Obese people consume significantly greater amounts of health resources. This study set out to determine if health resource utilization by obese people decreases after losing weight in a comprehensive medically supervised weight management programme. Four hundred and fifty-six patients enrolled in a single-centred, multifaceted weight loss programme in a universal health care system were studied. Patient information was anonymously linked with administrative databases to measure health resource utilization for I year before and after the programme. Mean body mass index (BMI) decreased by more than 15%. The mean annual physician visits (pre = 9.6, post = 9.4) did not change significantly after the programme.

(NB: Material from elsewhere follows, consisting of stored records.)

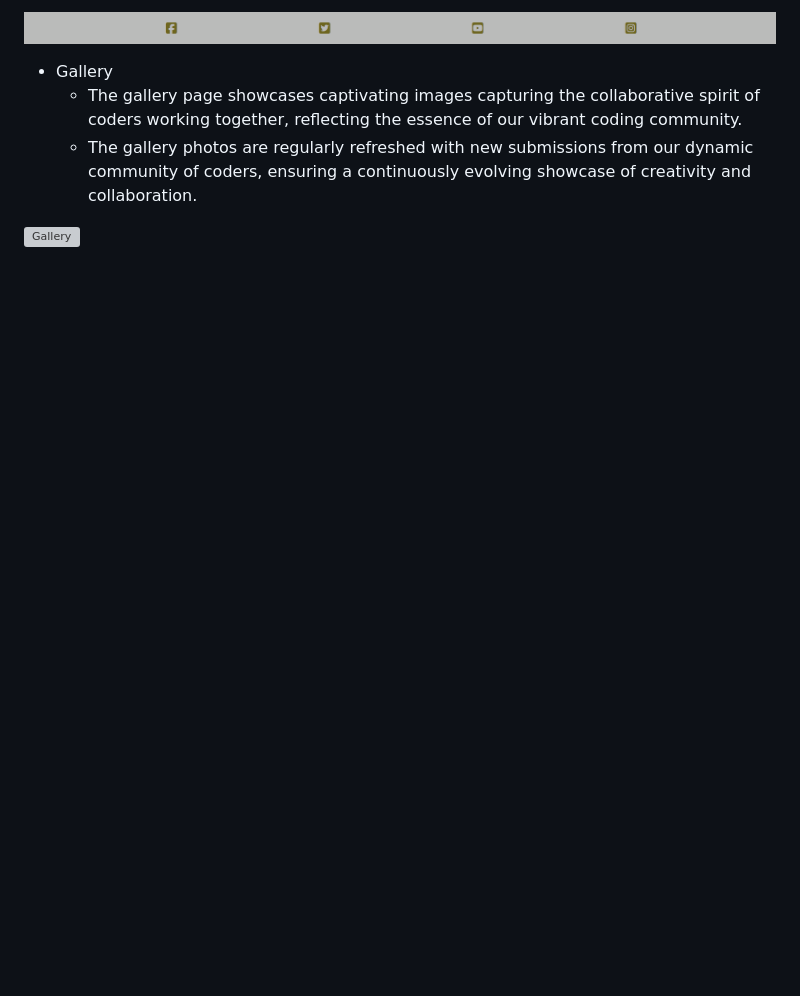
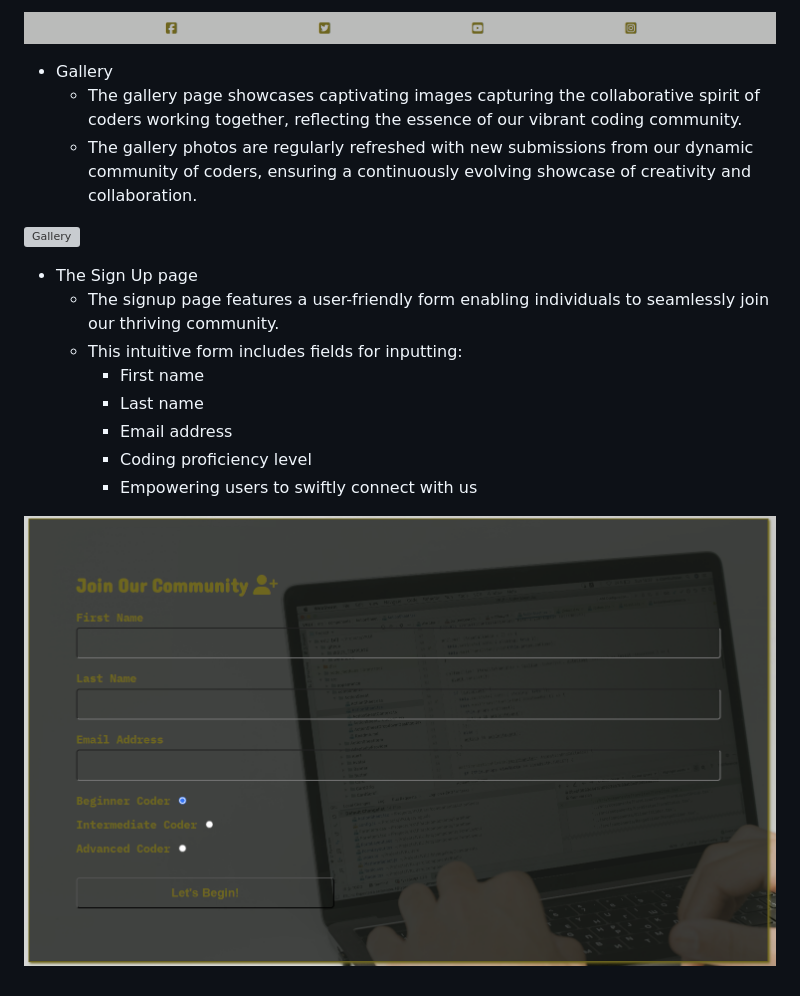
Before and after one commit to ci-mustafa/code-connect, a Markdown page: README.md, the part around the change. Drawn GitHub-style; pictures changed too: assets/images/signup-form.png (added); blank space fills up the shorter version; grey boxes are pictures that could not be loaded.

Commit message:
feat: added signup form info to readme file

```diff
--- a/README.md
+++ b/README.md
@@ -113,3 +113,14 @@ For those interested in contributing to the Code Connect platform, we welcome in
     * The gallery photos are regularly refreshed with new submissions from our dynamic community of coders, ensuring a continuously evolving showcase of creativity and collaboration.
 
 ![Gallery](/assets/images/gallery.png)
+
+* The Sign Up page
+   * The signup page features a user-friendly form enabling individuals to seamlessly join our thriving community.
+   * This intuitive form includes fields for inputting:
+      * First name
+      * Last name
+      * Email address
+      * Coding proficiency level
+      * Empowering users to swiftly connect with us
+
+![Sign-up form](/assets/images/signup-form.png)
```
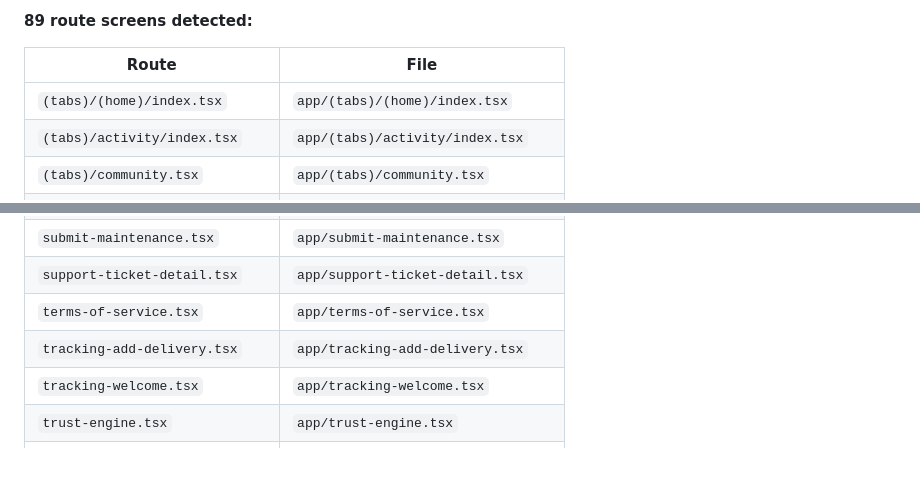
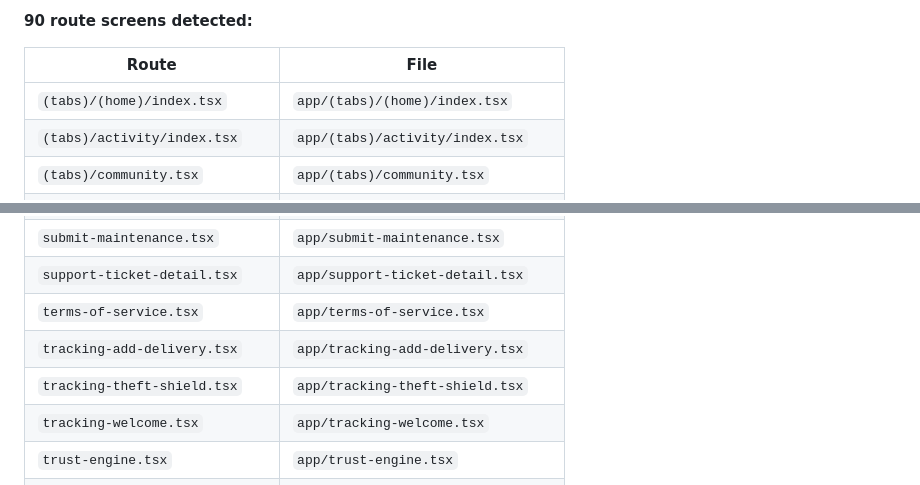
Before and after one commit to whichwaywebdesigns-droid/rork-porchivo-one-more, a Markdown page: MAINTENANCE.md, 2 parts joined by grey strips. GitHub-like rendering; blank space fills up the shorter version.

```diff
--- a/MAINTENANCE.md
+++ b/MAINTENANCE.md
@@ -229,7 +229,7 @@ follow the existing pattern for adding a new carrier regex.
 > curated table above stays hand-written; this list is the complete, always-current
 > set of route files so nothing silently goes missing as the app grows._
 
-**89 route screens detected:**
+**90 route screens detected:**
 
 | Route | File |
 |-------|------|
@@ -309,6 +309,7 @@ follow the existing pattern for adding a new carrier regex.
 | `support-ticket-detail.tsx` | `app/support-ticket-detail.tsx` |
 | `terms-of-service.tsx` | `app/terms-of-service.tsx` |
 | `tracking-add-delivery.tsx` | `app/tracking-add-delivery.tsx` |
+| `tracking-theft-shield.tsx` | `app/tracking-theft-shield.tsx` |
 | `tracking-welcome.tsx` | `app/tracking-welcome.tsx` |
 | `trust-engine.tsx` | `app/trust-engine.tsx` |
 | `upgrade.tsx` | `app/upgrade.tsx` |
```
Also changed, not shown: other parts of MAINTENANCE.md (+1 -1 lines), README.md (+3 -3 lines).
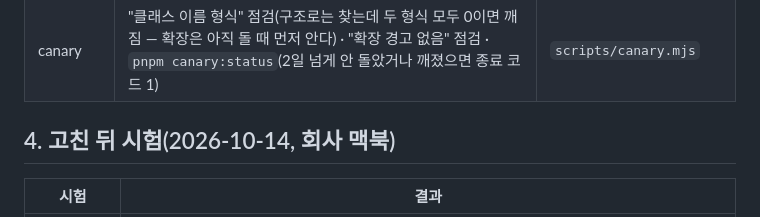
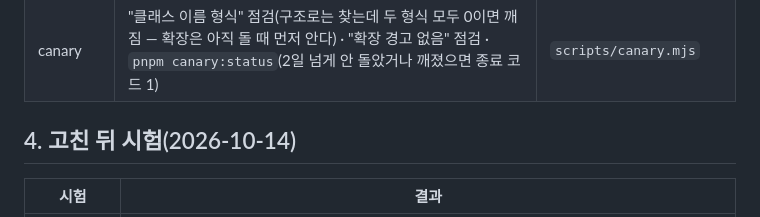
Before and after one commit to drum-grammer/GITHUB-MD-DIFF, a Markdown page: docs/reports/v1.5.1-github-class-names.md, the part around the change. Rendered like a GitHub page.

```diff
--- a/docs/reports/v1.5.1-github-class-names.md
+++ b/docs/reports/v1.5.1-github-class-names.md
@@ -45,7 +45,7 @@
 | 시험에 세 형식 | 단위 시험이 old·new·bare(해시 클래스 없음) 화면에서 같은 결과 — GitHub가 되돌려도, 또 바꿔도 | `test/helpers.ts` |
 | canary | "클래스 이름 형식" 점검(구조로는 찾는데 두 형식 모두 0이면 깨짐 — 확장은 아직 돌 때 먼저 안다) · "확장 경고 없음" 점검 · `pnpm canary:status`(2일 넘게 안 돌았거나 깨졌으면 종료 코드 1) | `scripts/canary.mjs` |
 
-## 4. 고친 뒤 시험(2026-10-14, 회사 맥북)
+## 4. 고친 뒤 시험(2026-10-14)
 
 | 시험 | 결과 |
 |---|---|
```
Also changed, not shown: docs/runbooks/github-ui-change.md (+1 -1 lines).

However, patients saw a significantly fewer number of different physicians per year following the programme (pre = 4.5, post = 3.9; P < 0.001). Mean annual number of emergency visits (pre = 0.2; post = 0.2) and hospital admissions (pre = 0.05; post = 0.08) did not change. Neither baseline BMI, nor its change during the programme, influenced changes in health resource utilization. This study suggests that weight loss in a supervised weight management programme does not necessarily decrease short-term health resource utilization. Further study is required to determine if patients who maintain their weight loss experience a decrease in health utilization.
Health care utilization